By its nature, a business plan requires you to project how events will turn out in the future. If the assumptions on which you base your planning are sound, the results of your operations may be very close to what you predicted. Over time, however, small deviations add up, and a plan that accurately predicted how your first few months would turn out will become increasingly inaccurate.
When you hear an extended weather report, you know that the predictions for today and tonight are more likely to be accurate than the five-day forecast. Similarly, many of the variables that can affect businesses in general or your business in particular aren’t easily predicted. The value of the dollar compared to foreign currencies, interest rates, and many other factors that can affect a business’s profitability change constantly. There are no guarantees. So how far out do you plan?

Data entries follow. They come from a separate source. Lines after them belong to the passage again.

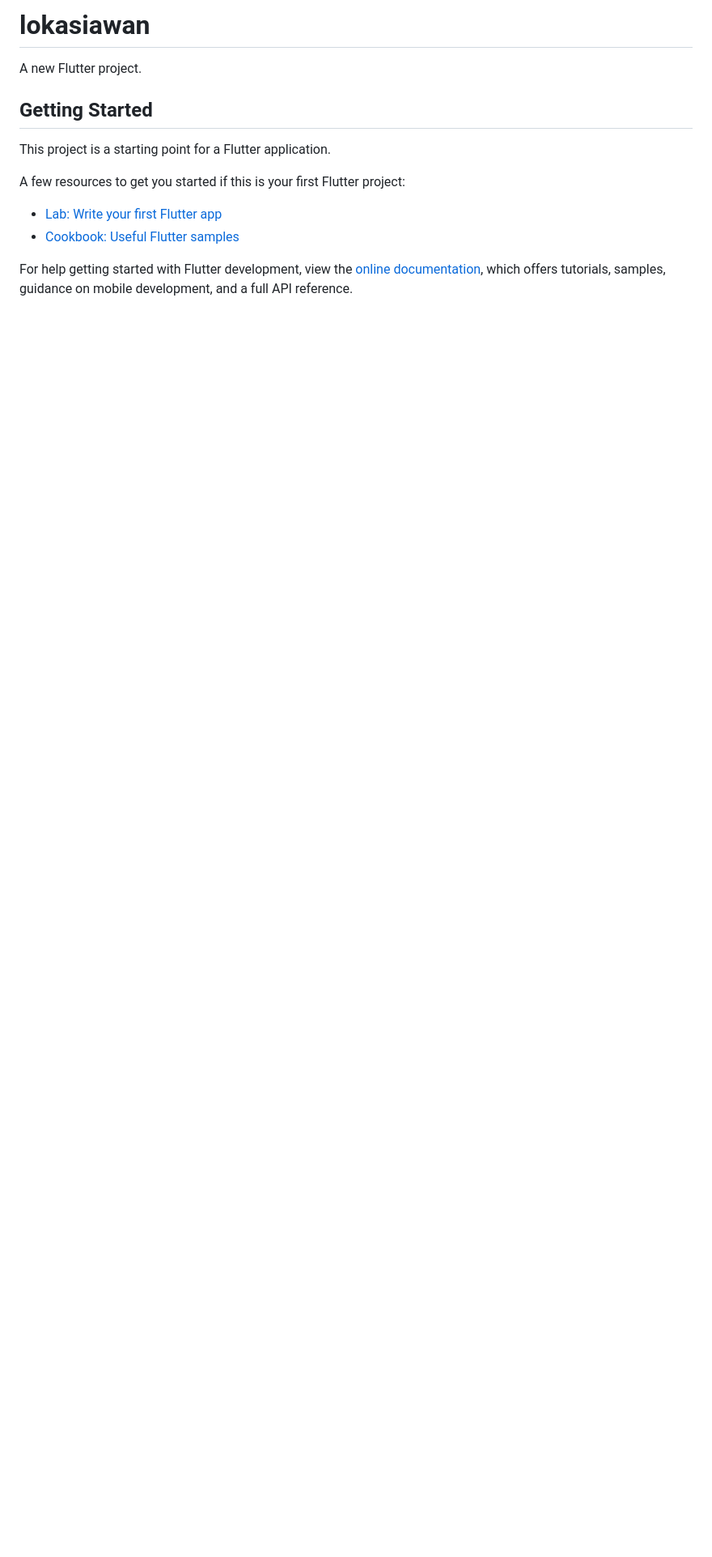
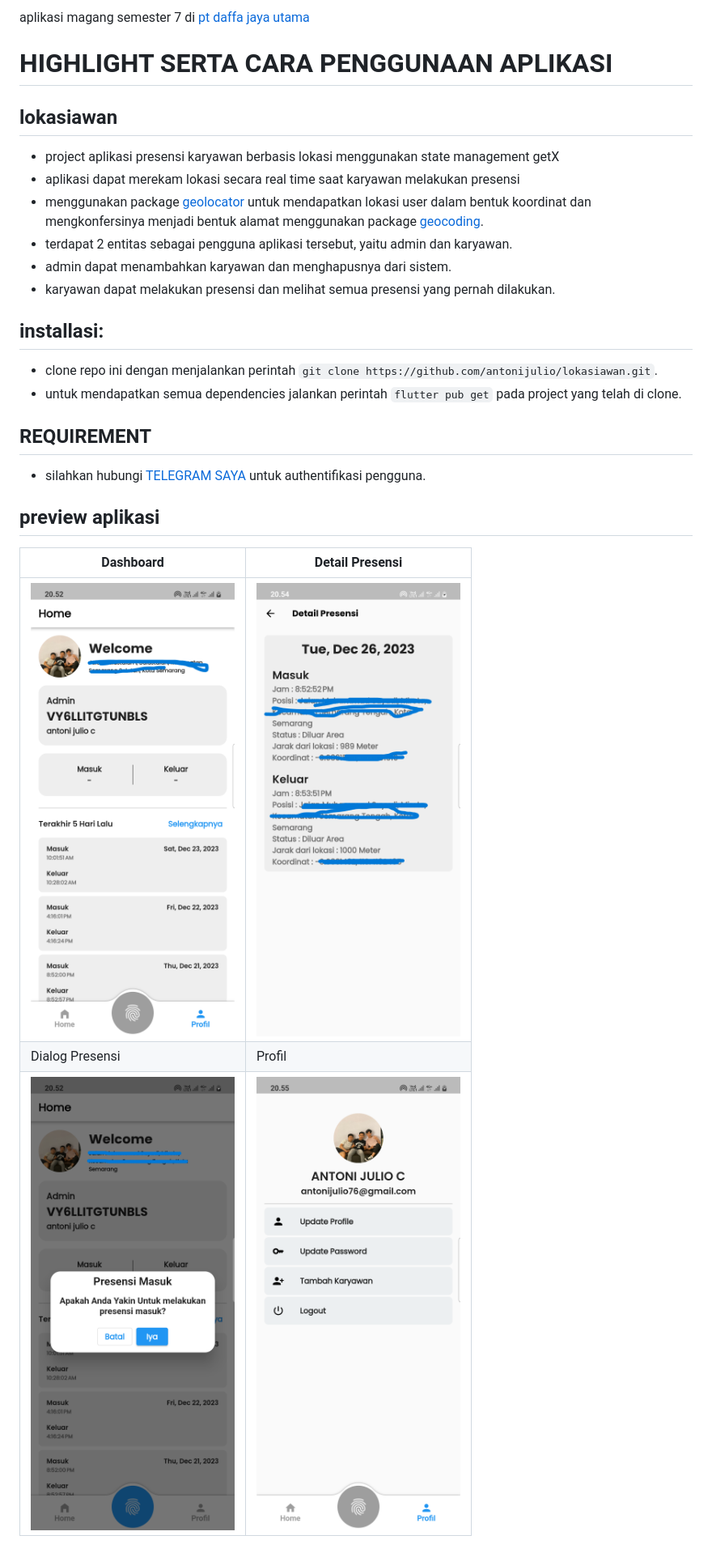
Before and after one commit to antonijulio/lokasiawan, a Markdown page: README.md, the part around the change. Shown: that part at 81% size. Drawn GitHub-style; pictures changed too: img_prev/img1.png (added), img_prev/img2.png (added), img_prev/img3.png (added); blank space fills up the shorter version.

```diff
--- a/README.md
+++ b/README.md
@@ -1,16 +1,29 @@
-# lokasiawan
+aplikasi magang semester 7 di [pt daffa jaya utama](https://g.co/kgs/qch6RZA)
 
-A new Flutter project.
+# HIGHLIGHT SERTA CARA PENGGUNAAN APLIKASI
 
-## Getting Started
+## lokasiawan
 
-This project is a starting point for a Flutter application.
+- project aplikasi presensi karyawan berbasis lokasi menggunakan state management getX
+- aplikasi dapat merekam lokasi secara real time saat karyawan melakukan presensi
+- menggunakan package [geolocator](https://pub.dev/packages/geolocator) untuk mendapatkan lokasi user dalam bentuk koordinat dan mengkonfersinya menjadi bentuk alamat menggunakan package [geocoding](https://pub.dev/packages/geocoding).
+- terdapat 2 entitas sebagai pengguna aplikasi tersebut, yaitu admin dan karyawan.
+- admin dapat menambahkan karyawan dan menghapusnya dari sistem.
+- karyawan dapat melakukan presensi dan melihat semua presensi yang pernah dilakukan.
 
-A few resources to get you started if this is your first Flutter project:
+## installasi:
 
-- [Lab: Write your first Flutter app](https://docs.flutter.dev/get-started/codelab)
-- [Cookbook: Useful Flutter samples](https://docs.flutter.dev/cookbook)
+- clone repo ini dengan menjalankan perintah `git clone https://github.com/antonijulio/lokasiawan.git`.
+- untuk mendapatkan semua dependencies jalankan perintah `flutter pub get` pada project yang telah di clone.
 
-For help getting started with Flutter development, view the
-[online documentation](https://docs.flutter.dev/), which offers tutorials,
-samples, guidance on mobile development, and a full API reference.
+## REQUIREMENT
+
+- silahkan hubungi [TELEGRAM SAYA](t.me/antonijulio) untuk authentifikasi pengguna.
+
+## preview aplikasi
+
+| Dashboard                       | Detail Presensi                       |
+| ------------------------------- | ------------------------------------- |
+| ![Dashboard](img_prev/img2.png) | ![Detail Presensi](img_prev/img1.png) |
+| Dialog Presensi                 | Profil                                |
+| ![Dashboard](img_prev/img4.png) | ![Detail Presensi](img_prev/img3.png) |
```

The answer is: it depends. For example, there were no doubt hundreds of aspiring entrepreneurs in Atlanta who figured out a way to profit from the Olympic Games. Some of these businesses came into being, operated, and shut down in less than a year, as one-time opportunities. On the other hand, some businesses may spend months or years in a product development stage before any sales activities begin. A software business may expend tremendous amounts of money and time developing a product, with the expectation that the product will be sold, and upgraded, for a number of years to come. Obviously, the planning horizon for the software business would be far longer than a business designed around the Olympics.

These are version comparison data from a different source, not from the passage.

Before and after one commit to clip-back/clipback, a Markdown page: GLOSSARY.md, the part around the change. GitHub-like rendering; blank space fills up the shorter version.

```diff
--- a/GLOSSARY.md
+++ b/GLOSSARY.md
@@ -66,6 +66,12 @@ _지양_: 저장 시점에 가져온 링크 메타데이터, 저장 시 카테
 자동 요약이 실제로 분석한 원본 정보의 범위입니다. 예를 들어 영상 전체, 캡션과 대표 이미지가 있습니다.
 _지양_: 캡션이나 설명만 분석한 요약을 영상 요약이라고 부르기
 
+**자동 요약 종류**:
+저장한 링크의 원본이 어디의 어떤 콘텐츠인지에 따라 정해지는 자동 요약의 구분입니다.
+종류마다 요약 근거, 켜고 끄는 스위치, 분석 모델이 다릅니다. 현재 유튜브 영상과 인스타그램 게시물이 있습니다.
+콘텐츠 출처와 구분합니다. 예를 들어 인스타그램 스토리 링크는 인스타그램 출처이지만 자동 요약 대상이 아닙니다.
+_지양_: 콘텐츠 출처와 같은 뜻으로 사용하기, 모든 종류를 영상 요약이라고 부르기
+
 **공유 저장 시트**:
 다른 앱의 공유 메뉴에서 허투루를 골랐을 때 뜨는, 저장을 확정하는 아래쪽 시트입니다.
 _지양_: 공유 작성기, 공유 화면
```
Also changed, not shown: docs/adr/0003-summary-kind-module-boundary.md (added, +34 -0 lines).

As a general rule, for an “average” business, a five-year plan is a reasonable starting point. But that doesn’t mean mapping out, month-by-month, or week-by-week, what is going to happen over the next 60 months. The level of detail will drop as your plan covers periods further into the future. The cash flows that are tracked weekly or monthly during the first year of operation may be projected by quarter in the second year, and annually in the third through fifth years. Just how this transition from detail to the big picture is managed will depend on your specific business.
Predicting your sales, costs of goods, or what the prevailing wage rates will be one, two or five years down the road is no easy matter. Obviously, the assumptions relating to the very near future are more likely to be accurate than those relating to periods further out. For example, if interest rates have held reasonably steady for the past six months, assuming that it won’t double or halve in the next month is a fairly safe bet. But you would be much less certain where the rates might be in 12 or 24 months.
Example: If you’re a consultant, and you tend to work on one or two projects at a time, it will be extremely difficult to plan out beyond the job or jobs you’re currently working on, plus perhaps a few more. This may not take you through a five-year planning period. But it doesn’t foreclose making rough estimates for the later periods.
You’ll also want to consider how often you’ll be updating your plan. For example, if you’re planning to update every year, you’ll probably want to have at least 13 months of detailed projections in your plan, so that if circumstances knock you off of your schedule you’ll still have a month’s worth of information while you develop next year’s plan.